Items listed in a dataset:
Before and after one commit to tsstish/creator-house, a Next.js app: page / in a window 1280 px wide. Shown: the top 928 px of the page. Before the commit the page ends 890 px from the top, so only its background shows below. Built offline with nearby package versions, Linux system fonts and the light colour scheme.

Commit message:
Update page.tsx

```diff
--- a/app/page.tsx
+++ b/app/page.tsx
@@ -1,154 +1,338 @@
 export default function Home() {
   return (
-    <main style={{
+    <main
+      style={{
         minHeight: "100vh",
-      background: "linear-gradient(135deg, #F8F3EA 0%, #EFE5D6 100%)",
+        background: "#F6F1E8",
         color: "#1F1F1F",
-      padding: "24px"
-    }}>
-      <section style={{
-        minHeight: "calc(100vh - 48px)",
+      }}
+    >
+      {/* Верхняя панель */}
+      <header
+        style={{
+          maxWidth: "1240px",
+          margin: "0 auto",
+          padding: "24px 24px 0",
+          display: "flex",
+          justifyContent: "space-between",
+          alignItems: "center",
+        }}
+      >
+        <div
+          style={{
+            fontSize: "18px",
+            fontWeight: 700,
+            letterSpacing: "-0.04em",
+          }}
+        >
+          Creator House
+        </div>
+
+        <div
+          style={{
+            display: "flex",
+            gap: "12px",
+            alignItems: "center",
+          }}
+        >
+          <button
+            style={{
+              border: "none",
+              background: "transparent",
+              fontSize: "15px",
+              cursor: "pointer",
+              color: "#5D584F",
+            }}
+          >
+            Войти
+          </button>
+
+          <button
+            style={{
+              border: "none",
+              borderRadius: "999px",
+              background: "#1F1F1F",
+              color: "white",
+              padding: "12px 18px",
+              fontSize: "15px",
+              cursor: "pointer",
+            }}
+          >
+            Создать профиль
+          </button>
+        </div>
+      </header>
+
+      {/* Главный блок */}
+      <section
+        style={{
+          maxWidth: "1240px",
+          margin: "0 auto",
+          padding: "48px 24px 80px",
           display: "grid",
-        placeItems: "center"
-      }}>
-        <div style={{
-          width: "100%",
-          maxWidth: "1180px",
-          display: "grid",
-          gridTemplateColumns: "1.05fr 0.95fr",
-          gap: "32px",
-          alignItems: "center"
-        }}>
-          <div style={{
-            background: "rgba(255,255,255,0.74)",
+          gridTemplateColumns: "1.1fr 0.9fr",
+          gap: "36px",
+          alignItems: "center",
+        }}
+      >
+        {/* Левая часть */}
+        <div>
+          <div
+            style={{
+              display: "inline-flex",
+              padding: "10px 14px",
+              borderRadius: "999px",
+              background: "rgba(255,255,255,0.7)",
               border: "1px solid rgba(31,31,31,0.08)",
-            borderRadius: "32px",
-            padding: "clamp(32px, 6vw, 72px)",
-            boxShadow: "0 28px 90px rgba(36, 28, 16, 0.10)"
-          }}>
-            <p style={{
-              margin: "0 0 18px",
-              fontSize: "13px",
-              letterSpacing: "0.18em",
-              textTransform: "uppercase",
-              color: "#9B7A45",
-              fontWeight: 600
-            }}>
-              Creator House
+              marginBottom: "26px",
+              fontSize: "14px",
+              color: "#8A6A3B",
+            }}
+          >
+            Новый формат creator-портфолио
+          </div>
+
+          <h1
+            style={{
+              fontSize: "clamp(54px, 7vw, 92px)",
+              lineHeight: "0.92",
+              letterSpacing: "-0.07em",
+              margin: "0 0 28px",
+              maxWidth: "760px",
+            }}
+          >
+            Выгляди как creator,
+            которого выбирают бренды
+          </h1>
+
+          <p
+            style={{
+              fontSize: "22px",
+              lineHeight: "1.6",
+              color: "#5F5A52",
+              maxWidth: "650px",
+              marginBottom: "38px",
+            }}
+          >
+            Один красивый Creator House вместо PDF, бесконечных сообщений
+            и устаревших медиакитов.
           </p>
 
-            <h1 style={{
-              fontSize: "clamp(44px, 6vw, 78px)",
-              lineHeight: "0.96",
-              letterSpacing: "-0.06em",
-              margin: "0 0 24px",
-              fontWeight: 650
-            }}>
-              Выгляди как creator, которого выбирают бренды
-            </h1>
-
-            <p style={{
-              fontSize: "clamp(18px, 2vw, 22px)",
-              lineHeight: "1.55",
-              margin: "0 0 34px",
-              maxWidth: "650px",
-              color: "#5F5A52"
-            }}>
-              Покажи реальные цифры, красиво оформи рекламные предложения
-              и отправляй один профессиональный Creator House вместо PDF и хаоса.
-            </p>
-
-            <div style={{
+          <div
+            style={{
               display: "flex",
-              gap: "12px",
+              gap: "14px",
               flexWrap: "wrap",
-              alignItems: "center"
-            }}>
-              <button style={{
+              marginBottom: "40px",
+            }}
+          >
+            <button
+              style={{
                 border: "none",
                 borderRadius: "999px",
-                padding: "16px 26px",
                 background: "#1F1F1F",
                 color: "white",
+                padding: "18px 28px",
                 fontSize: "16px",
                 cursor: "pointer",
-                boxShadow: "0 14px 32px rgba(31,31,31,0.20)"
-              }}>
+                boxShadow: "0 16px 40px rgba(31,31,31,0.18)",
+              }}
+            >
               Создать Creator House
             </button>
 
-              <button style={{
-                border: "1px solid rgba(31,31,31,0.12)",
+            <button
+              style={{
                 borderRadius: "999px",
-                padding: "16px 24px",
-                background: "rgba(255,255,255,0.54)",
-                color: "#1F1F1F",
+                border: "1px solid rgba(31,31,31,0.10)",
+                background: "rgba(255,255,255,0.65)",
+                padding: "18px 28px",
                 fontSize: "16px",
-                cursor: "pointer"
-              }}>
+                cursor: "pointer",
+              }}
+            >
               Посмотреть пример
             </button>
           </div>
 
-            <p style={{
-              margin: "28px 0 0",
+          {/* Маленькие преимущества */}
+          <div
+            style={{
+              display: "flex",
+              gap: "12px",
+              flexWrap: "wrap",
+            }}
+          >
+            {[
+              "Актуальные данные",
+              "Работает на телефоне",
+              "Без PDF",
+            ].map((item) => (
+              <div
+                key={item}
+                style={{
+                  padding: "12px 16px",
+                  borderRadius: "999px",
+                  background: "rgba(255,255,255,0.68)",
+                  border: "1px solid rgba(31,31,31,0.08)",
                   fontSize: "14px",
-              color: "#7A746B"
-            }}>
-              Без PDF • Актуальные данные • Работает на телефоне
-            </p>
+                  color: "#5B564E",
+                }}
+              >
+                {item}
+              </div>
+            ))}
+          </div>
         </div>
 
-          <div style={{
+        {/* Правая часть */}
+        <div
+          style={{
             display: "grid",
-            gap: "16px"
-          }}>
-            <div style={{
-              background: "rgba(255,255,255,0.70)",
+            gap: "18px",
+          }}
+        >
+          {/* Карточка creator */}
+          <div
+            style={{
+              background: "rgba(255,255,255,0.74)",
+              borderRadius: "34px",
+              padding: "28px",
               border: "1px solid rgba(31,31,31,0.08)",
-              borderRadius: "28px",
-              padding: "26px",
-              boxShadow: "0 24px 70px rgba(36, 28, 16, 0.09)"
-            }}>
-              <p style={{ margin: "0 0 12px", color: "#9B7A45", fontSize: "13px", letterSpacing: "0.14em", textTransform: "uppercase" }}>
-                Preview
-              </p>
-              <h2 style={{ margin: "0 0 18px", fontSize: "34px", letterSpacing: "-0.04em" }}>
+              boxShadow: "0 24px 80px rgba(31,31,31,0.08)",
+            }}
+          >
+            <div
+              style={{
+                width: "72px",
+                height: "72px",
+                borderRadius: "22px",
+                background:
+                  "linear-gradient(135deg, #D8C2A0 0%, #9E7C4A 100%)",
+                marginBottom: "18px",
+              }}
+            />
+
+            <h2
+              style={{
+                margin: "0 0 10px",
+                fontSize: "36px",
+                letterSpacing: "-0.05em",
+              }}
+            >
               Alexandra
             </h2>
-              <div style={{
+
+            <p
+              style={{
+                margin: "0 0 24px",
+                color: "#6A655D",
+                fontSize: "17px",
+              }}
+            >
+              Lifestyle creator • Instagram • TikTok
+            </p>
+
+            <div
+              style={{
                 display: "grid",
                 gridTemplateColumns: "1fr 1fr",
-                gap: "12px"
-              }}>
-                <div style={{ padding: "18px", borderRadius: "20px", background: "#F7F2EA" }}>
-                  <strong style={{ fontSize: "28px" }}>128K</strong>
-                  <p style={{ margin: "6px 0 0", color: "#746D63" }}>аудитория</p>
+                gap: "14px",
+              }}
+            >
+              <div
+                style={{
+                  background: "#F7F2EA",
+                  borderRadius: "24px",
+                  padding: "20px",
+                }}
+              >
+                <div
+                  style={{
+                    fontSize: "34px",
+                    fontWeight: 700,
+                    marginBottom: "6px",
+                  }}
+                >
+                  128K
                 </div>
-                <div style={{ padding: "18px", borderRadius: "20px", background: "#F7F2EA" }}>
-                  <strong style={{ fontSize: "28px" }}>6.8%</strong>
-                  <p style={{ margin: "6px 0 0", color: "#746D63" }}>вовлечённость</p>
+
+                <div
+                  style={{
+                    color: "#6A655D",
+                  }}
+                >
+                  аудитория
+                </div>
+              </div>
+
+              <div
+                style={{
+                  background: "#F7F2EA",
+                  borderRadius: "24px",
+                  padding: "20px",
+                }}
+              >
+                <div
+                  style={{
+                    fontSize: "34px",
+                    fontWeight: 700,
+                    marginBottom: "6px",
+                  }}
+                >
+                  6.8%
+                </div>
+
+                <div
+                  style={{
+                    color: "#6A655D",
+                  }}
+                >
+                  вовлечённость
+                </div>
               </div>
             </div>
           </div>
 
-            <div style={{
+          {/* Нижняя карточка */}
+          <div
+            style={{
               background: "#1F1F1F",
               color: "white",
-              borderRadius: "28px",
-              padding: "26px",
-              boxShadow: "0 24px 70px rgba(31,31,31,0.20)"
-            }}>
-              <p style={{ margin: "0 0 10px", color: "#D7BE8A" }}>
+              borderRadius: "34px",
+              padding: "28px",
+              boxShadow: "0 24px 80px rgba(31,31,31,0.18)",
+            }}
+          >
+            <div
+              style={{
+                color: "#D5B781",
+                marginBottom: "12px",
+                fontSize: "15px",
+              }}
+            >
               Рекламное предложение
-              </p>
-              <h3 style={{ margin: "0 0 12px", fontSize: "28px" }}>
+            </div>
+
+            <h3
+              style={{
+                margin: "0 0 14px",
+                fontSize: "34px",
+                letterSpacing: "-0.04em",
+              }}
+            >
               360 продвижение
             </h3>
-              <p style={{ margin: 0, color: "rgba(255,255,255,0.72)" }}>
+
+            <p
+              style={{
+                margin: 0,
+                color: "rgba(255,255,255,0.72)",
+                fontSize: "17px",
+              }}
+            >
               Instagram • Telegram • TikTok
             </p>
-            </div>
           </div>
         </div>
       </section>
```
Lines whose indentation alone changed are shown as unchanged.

_THE TASK_. For each line above that includes "cursor", make a copy.

_RESPONSE BOX_.
+              cursor: "pointer",
+              cursor: "pointer",
                 cursor: "pointer",
-                cursor: "pointer"
+                cursor: "pointer",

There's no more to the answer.